But that’s exactly why it has such universality: it’s a quintessential teenage album, tacky and crammed with the kinds of hyper-specific lyrics so common in pop music today, but with deep feelings that cut through the details. Often they would sing different lines over each other, introspection going toe to toe with ego, or trying to make you laugh during poignant, painful moments, like when the phone goes off in Nothing Came Out. It’s a wolf in rabbit’s clothing. “We showed contradictory ideas rubbing up against each other to disarm people,” says Green. “Some parts of the lyrics are tender and the others are quite psychedelic and brutal.”
They’re sensitive to how these lyrics might be perceived today, and for their 20th anniversary reissue in 2018, they edited out an ableist statement on NYC’s Like a Graveyard. “We weren’t deliberately trying to hurt any marginalized communities, it was just a different time,” says Dawson. Another of their songs – and one of their best – is a happy singalong called Who’s Got the Crack, with the couplet: “I like it when my hair is poofy / I like it when you slip me a roofie”. “There were jokes about things that wouldn’t be joked about now, and that doesn’t make it OK. But I think we could still write awesome songs. I can be pretty rough without being offensive.”
“I don’t know what it would be like to start Moldy Peaches now,” says Green. They existed in an unselfconscious era, before the internet, where they “were allowed to tour and not feel like we were under surveillance” and where social media hadn’t vaporized individualism into a “traditional” and more unified mass. They didn’t think about how they would be perceived at the time, but there weren’t many visible black female punks in music back then, and Dawson says now that countless people tell her she gave them “permission to be a weird kid”.

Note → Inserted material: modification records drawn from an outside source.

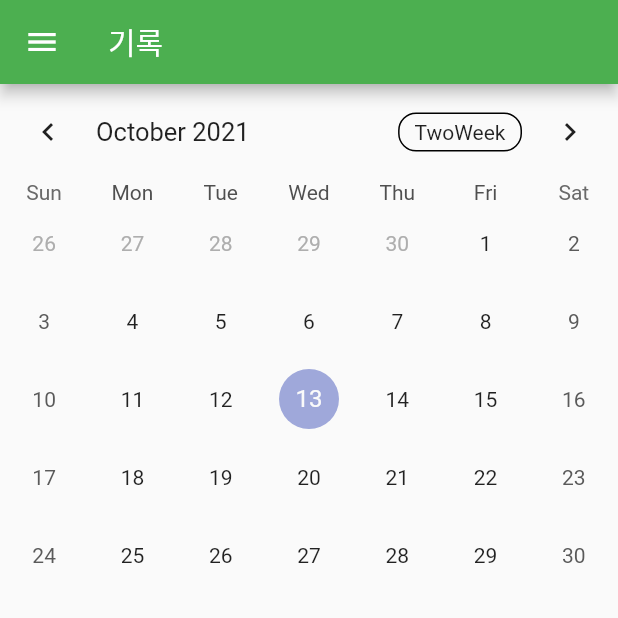
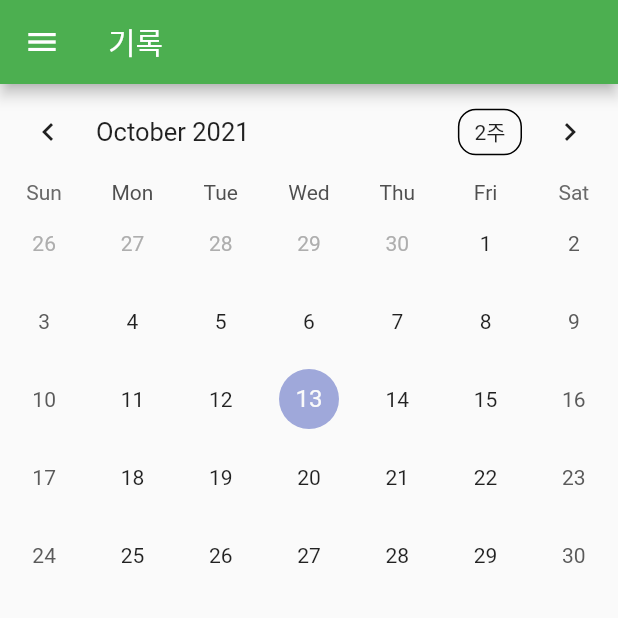
Before and after one commit to unh6uoj/pet_rest, a Flutter app: the screen it shows after launch, item 2 of the bottom bar chosen, on a phone screen of 412 x 824 dp, the top half of it. Run offline on Flutter 3.47's test engine with Material 2 defaults, Android fonts, the phone set to English and light mode, and no system bars; drawn by our look-alikes of table_calendar; our stand-ins replace percent_indicator, sqflite; accounts and stored records are empty; network calls fail.

Commit message:
update_log

```diff
--- a/lib/main.dart
+++ b/lib/main.dart
@@ -26,7 +26,11 @@ Future<void> main() async {
   // DBHelper().createData(History(id: 6, date: '3', activity: 'qqqq'));
   // DBHelper().createData(History(id: 7, date: '3', activity: 'qqqqqq'));
   // DBHelper().createData(
-  //     History(id: 7, date: DBHelper().getCurDateTime(), activity: 'qqqqqq'));
+  //     History(id: 0, date: '2021-10-12 11:11:11:123', activity: '물주기'));
+  // DBHelper().createData(
+  //     History(id: 1, date: DBHelper().getCurDateTime(), activity: '물주기'));
+  // DBHelper().createData(
+  //     History(id: 0, date: DBHelper().getCurDateTime(), activity: '물주기'));
 }
 
 class MyApp extends StatelessWidget {
--- a/lib/screen_log.dart
+++ b/lib/screen_log.dart
@@ -42,19 +42,23 @@ class _CalendarAreaState extends State<CalendarArea> {
   @override
   Widget build(BuildContext context) {
     return TableCalendar(
+      // calendar 날짜 정의
       firstDay: DateTime.utc(2010, 10, 16),
       lastDay: DateTime.utc(2030, 3, 14),
       focusedDay: DateTime.now(),
+      // calendar format 정의
       calendarFormat: _calendarFormat,
       availableCalendarFormats: const {
-        CalendarFormat.month: 'Month',
-        CalendarFormat.twoWeeks: 'TwoWeek',
+        CalendarFormat.month: '한달',
+        CalendarFormat.twoWeeks: '2주',
       },
+      // calendar format 변경 시 setState
       onFormatChanged: (format) {
         setState(() {
           _calendarFormat = format;
         });
       },
+      // foramt변경 animation
       formatAnimationCurve: Curves.easeInOutCirc,
       formatAnimationDuration: Duration(milliseconds: 300),
     );
@@ -92,22 +96,28 @@ class _HistoryListViewState extends State<HistoryListView> {
         .then((value) => setState(() {
               histRows = [];
               histDatas = value;
-              curDate = value[0].date;
+              curDate = histDatas[histDatas.length - 1].date.split(" ")[0];
 
+              // 첫 번째 box header넣기
               addBoxHeader(curDate);
 
               // 가져온 데이터들을 나눠주는 부분
-              for (int i = 0; i < histDatas.length; i++) {
-                if (histDatas[i].date != curDate) {
+              for (int i = histDatas.length - 1; i >= 0; i--) {
+                // date값은 milliseconds 단위로 들어있기 때문에 미리 일별로 나눠줘야 한다.
+                String dbDate = histDatas[i].date.split(" ")[0];
+                String dbTime = histDatas[i].date.split(" ")[1];
+                String dbActivity = histDatas[i].activity;
+
+                if (dbDate != curDate) {
                   // 리스트에 그냥 add하면 setState가 호출되지 않는다.
                   // 이렇게 새로운 리스트를 생성 해야한다.
                   // ...은 리스트의 모든 요소를 가져온다.
                   histBoxs = [...histBoxs, (HistoryBox(histRowList: histRows))];
                   histRows = [];
 
-                  addBoxHeader(histDatas[i].date);
+                  addBoxHeader(dbDate);
 
-                  curDate = histDatas[i].date;
+                  curDate = dbDate;
                 }
 
                 histRows.add(Row(
@@ -116,13 +126,16 @@ class _HistoryListViewState extends State<HistoryListView> {
                     //   child: Text(histDatas[i].date),
                     // ),
                     Expanded(
-                      child: Text(histDatas[i].activity),
+                      child: Text(dbActivity),
+                    ),
+                    Expanded(
+                      child: Text(dbTime),
                     )
                   ],
                 ));
 
-                if (i == histDatas.length - 1) {
-                  histBoxs.add(HistoryBox(histRowList: histRows));
+                if (i == 0) {
+                  histBoxs = [...histBoxs, (HistoryBox(histRowList: histRows))];
                 }
               }
             }));
@@ -132,9 +145,6 @@ class _HistoryListViewState extends State<HistoryListView> {
   }
 
   void addBoxHeader(String date) {
-    // 문자열 나누기
-    List splitedDate = date.split(" ");
-
     // 날짜 삽입(header)
     histRows.add(Row(
       children: <Widget>[
@@ -142,7 +152,7 @@ class _HistoryListViewState extends State<HistoryListView> {
           child: SizedBox(
               height: 30,
               child: Text(
-                splitedDate[0],
+                date,
                 style: TextStyle(
                   fontSize: 15,
                   fontWeight: FontWeight.bold,
```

Singing her teenage self again, back on stage in a few weeks, will be like “emotional time travel,” Green says. And while those DIY costumes may be a bit upgraded—there’s talk of 3D printing and vehicular clothing—their songs have stood the test of time. “They feel very similar to me,” says Dawson, “they’re special little gems that I love. The only difference is I don’t give a damn what some indie boy thinks of me.” She laughs. “Now I’m like, God, those guys are so sneaky.”